What the exercise asks> Print, in exact form, the lines below from the one containing "innodb_flush_log_at_trx_commit 1→2 실험." through the one containing "Milestone: M1", and omit all others.

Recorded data
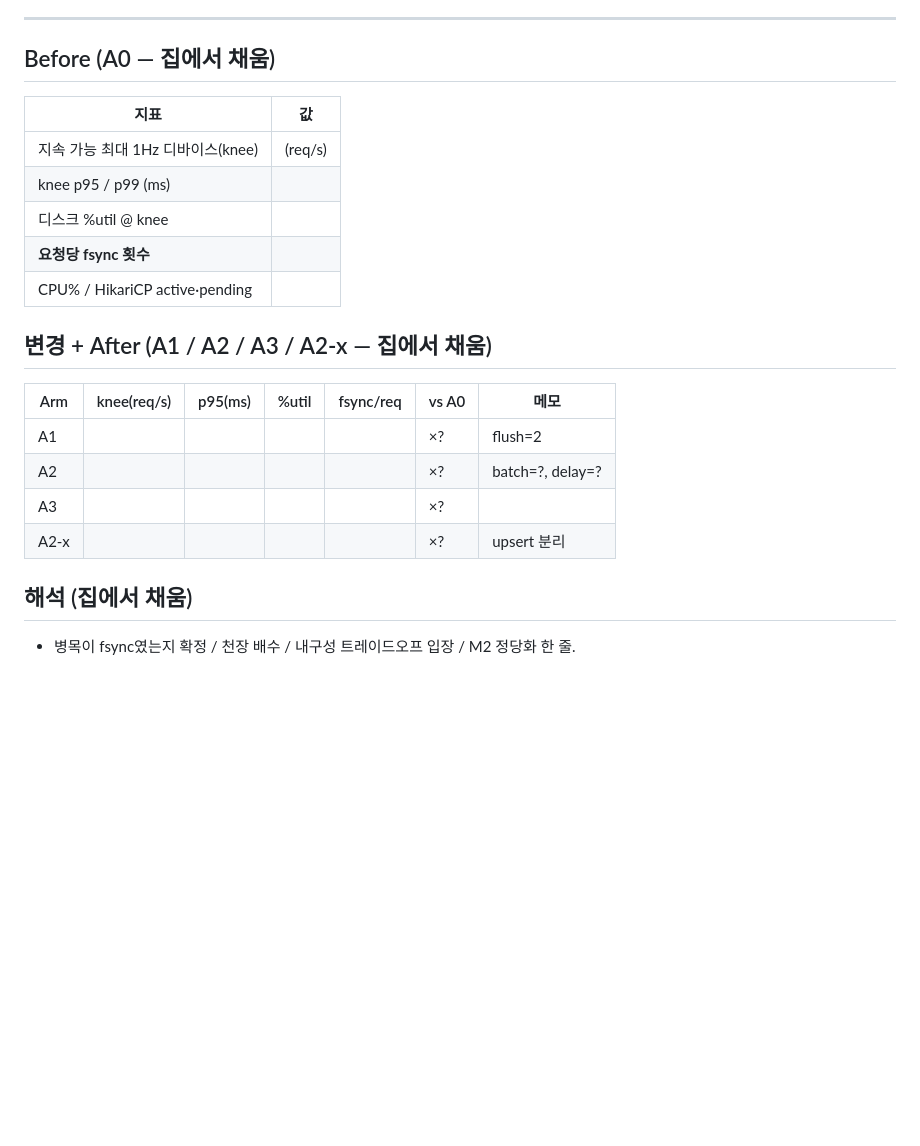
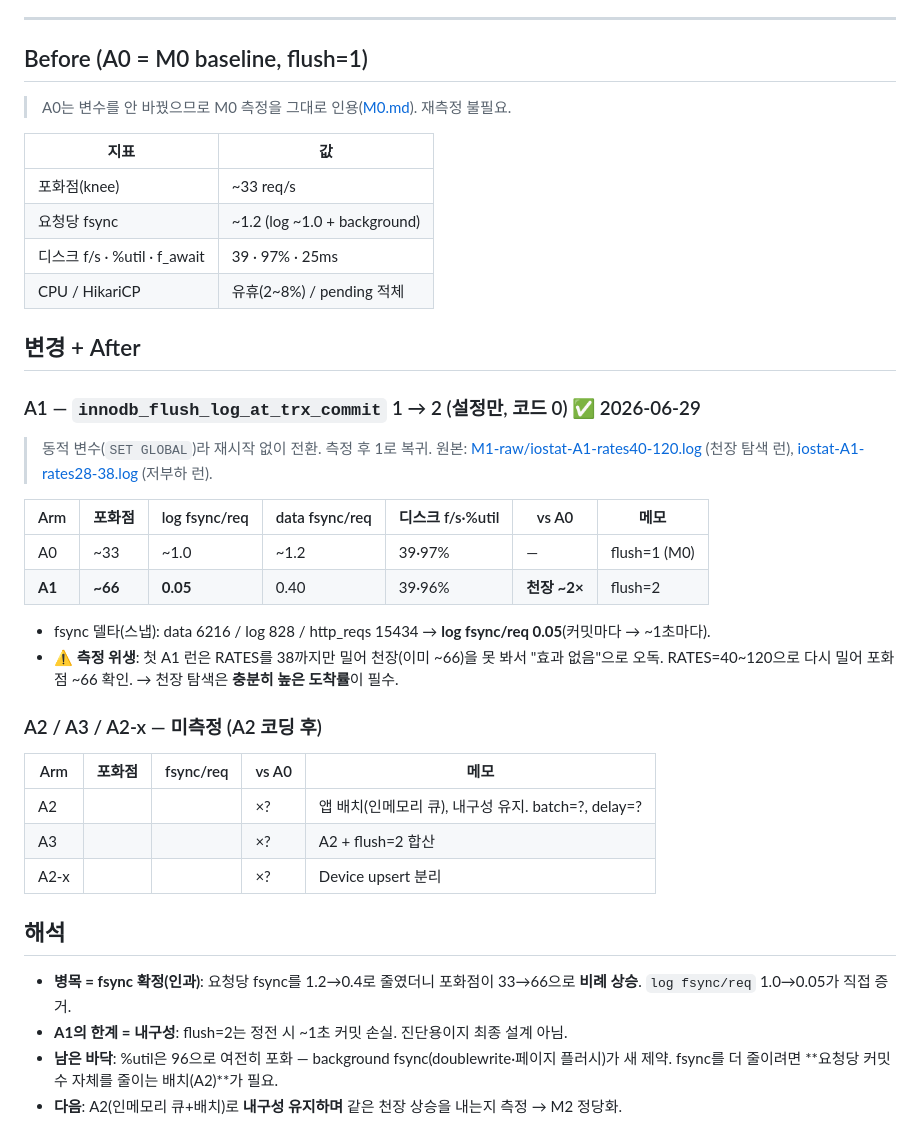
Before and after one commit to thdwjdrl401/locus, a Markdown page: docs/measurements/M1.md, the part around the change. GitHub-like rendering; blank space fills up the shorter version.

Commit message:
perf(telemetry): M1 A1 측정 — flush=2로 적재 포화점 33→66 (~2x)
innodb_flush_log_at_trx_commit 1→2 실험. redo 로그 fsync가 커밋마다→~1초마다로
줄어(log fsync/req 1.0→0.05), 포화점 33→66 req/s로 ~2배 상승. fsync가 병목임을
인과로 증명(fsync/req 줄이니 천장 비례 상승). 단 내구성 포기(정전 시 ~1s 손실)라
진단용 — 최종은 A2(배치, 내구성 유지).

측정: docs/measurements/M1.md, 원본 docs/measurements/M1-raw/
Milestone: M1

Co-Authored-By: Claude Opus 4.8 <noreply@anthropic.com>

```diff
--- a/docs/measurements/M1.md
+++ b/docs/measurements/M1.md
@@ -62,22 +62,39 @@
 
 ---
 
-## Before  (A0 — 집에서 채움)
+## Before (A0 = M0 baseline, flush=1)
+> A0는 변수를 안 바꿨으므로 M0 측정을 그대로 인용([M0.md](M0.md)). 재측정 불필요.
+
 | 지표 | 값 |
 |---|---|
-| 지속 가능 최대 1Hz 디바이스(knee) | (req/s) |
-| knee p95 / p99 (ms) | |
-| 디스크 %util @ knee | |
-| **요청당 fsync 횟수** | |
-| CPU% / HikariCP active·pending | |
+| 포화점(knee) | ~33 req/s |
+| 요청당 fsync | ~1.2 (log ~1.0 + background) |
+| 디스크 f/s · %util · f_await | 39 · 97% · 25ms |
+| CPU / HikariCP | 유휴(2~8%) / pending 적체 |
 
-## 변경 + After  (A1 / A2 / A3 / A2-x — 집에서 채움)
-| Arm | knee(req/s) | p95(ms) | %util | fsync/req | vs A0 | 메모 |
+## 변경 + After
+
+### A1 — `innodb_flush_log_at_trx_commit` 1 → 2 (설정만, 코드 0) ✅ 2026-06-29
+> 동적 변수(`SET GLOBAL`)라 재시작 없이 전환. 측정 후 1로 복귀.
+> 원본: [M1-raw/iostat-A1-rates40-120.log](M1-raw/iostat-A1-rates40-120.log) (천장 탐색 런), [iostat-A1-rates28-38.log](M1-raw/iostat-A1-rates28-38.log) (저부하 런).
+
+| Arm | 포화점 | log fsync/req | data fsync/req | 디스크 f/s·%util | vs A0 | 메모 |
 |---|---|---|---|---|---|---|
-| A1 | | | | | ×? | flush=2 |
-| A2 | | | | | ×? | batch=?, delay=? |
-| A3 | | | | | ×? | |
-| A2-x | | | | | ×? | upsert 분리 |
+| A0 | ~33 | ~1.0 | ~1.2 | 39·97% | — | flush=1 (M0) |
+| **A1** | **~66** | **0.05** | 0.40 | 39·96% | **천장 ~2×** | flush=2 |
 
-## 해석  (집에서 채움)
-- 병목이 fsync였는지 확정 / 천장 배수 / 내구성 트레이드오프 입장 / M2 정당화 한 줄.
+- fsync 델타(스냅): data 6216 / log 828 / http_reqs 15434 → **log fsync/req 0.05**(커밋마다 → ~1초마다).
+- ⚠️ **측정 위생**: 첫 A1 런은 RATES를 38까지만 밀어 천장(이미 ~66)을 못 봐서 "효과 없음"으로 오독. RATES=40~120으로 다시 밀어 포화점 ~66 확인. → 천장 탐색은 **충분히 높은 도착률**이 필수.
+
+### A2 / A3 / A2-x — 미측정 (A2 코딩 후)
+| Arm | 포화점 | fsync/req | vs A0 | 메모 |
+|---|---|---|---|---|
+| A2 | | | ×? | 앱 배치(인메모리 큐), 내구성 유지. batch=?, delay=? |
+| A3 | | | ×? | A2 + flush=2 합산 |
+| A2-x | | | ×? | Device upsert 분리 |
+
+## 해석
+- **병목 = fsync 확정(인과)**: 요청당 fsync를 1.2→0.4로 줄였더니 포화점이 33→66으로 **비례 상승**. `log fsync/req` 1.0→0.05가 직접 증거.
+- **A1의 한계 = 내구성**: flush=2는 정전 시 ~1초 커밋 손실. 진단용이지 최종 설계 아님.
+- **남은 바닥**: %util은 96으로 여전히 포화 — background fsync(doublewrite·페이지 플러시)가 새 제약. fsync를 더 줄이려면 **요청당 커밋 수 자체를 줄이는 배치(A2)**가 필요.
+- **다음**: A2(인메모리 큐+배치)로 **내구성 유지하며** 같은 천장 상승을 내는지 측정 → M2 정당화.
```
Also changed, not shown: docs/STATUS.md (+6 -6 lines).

Expected output>
innodb_flush_log_at_trx_commit 1→2 실험. redo 로그 fsync가 커밋마다→~1초마다로
줄어(log fsync/req 1.0→0.05), 포화점 33→66 req/s로 ~2배 상승. fsync가 병목임을
인과로 증명(fsync/req 줄이니 천장 비례 상승). 단 내구성 포기(정전 시 ~1s 손실)라
진단용 — 최종은 A2(배치, 내구성 유지).

측정: docs/measurements/M1.md, 원본 docs/measurements/M1-raw/
Milestone: M1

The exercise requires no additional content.